Full-Screen Mode

An app window in full-screen mode offers a distraction-free working environment, often hiding toolbars, menus, and other standard controls until people want them. Some apps hide all controls to increase the focus on content — for example, QuickTime Player hides app controls while people are playing a movie.

A screenshot of a full-screen Calendar window on a MacBook Pro.

Enable full-screen windows only when it makes sense in your app. People appreciate full-screen mode when they want to perform an immersive task, but not every app enables such tasks. For example, Calculator doesn’t need to offer a full-screen experience, because people generally use it to perform calculations and paste the results into other locations.

Use the system-provided full-screen experience. Using the system’s full-screen support ensures that your full-screen window works well in all contexts. For developer guidance, see toggleFullScreen(_:).

If you use custom full-screen support, rely on system-defined areas to keep your full-screen window content unobscured. On some Macs, the camera housing occupies an area at the top-center of the screen. Using the system’s full-screen support automatically accounts for this area; if you use a custom full-screen experience, you need to account for this area as you position your content. The system provides two ways to help you position content when using a custom full-screen experience:

  • The safeAreaInsets property contains top, bottom, left, and right values that define the safe area of the screen. Use the top value to inset your content from the top of the screen so that it remains unobscured.
  • The auxiliaryTopLeftArea and auxiliaryTopRightArea properties define the rectangles at the top of the screen that represent unobscured areas left and right of the camera housing and outside of the safe area.

Keep the toolbar visible when it’s necessary for accomplishing tasks; hide it when the focus is on content. You can set a full-screen window to show the toolbar all the time, or only when people move the pointer to the top of the screen. Calendar, for example, always displays the toolbar, providing quick access to essential navigation and schedule-management controls. On the other hand, Preview hides the toolbar so people can focus on reading or viewing content.

Maintain access to essential features. Make sure all essential tools remain available in the full-screen environment.

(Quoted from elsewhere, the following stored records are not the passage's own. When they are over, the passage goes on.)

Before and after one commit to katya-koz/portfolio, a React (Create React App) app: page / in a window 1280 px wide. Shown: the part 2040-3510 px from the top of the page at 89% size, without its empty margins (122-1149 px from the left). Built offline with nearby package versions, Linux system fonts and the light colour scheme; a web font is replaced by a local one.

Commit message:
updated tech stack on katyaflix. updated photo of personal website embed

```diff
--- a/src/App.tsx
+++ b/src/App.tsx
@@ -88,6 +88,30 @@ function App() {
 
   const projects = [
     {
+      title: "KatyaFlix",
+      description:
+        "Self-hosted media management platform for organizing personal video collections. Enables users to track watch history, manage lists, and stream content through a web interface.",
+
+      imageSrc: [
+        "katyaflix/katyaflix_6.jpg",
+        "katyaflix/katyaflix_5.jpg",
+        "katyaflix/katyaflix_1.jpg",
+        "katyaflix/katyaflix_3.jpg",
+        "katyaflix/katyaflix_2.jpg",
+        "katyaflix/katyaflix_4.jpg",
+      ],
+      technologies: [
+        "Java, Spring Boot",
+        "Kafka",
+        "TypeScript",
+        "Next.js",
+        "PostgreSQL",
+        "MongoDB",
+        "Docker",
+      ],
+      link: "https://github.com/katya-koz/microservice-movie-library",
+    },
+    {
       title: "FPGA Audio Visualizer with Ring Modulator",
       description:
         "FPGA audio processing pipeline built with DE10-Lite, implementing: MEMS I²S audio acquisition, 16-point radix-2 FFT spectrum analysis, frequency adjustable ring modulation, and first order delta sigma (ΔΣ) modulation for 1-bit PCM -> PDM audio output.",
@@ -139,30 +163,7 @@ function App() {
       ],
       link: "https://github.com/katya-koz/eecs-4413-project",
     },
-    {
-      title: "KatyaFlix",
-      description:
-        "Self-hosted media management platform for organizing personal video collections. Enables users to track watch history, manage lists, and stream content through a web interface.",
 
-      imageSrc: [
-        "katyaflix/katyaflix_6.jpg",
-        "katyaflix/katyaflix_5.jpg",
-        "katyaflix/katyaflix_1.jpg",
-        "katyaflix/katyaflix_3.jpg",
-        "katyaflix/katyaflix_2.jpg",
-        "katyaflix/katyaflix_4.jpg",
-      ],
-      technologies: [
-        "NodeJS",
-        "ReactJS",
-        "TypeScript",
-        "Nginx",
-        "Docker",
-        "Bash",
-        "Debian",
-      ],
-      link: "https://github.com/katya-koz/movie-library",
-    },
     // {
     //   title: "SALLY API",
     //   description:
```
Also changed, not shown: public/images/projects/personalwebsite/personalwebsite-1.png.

People need to be able to complete tasks without exiting full-screen mode.

TIP On equipped MacBook Pro models, you can use the Touch Bar to provide direct access to common functions without displaying controls on top of other content or requiring people to move the pointer. For guidance, see Touch Bar > Design Fundamentals.

Configure auxiliary windows for use in full-screen mode. Full-screen auxiliary windows need proper configuration to display above full-screen content. For developer guidance, see fullScreenAuxiliary.

Give people convenient ways to access the file system during full-screen mode. Don’t make people exit full-screen mode to open files, import images, save files, or perform other file system interactions. For example, you might implement a built-in image browser that lets people import images while they’re in full-screen mode.

Take advantage of the full-screen space, but keep your interface transitions smooth. Most windows grow in width and height when they enter full-screen mode. To ensure your window fits well into the full-screen space, and to elevate essential areas, consider subtly adjusting the proportions of your interface. If this makes sense in your app, avoid jarring transitions and make sure your interface remains instantly recognizable.

Always let people enter Mission Control. Even when your app is the only thing in focus, people expect to invoke Mission Control to preview and navigate other open windows, full-screen apps, desktops, and spaces. Respect the keyboard shortcuts and gestures people use to enter Mission Control, regardless of the type of experience your app enables.

After people switch away from your full-screen app, help them resume where they left off when they return. For example, a game or a slideshow needs to pause automatically when people leave the app so they don’t miss anything.

Let people choose when to exit full-screen mode. Avoid exiting full-screen mode automatically when people switch to another app or when they finish an activity, like playing a movie or game.

In general, let people reveal the Dock. It’s important to preserve access to the Dock when your app is in full-screen mode so people can quickly open apps and other Dock items. An exception to this is in an immersive game where the edges of the screen enable part of the experience.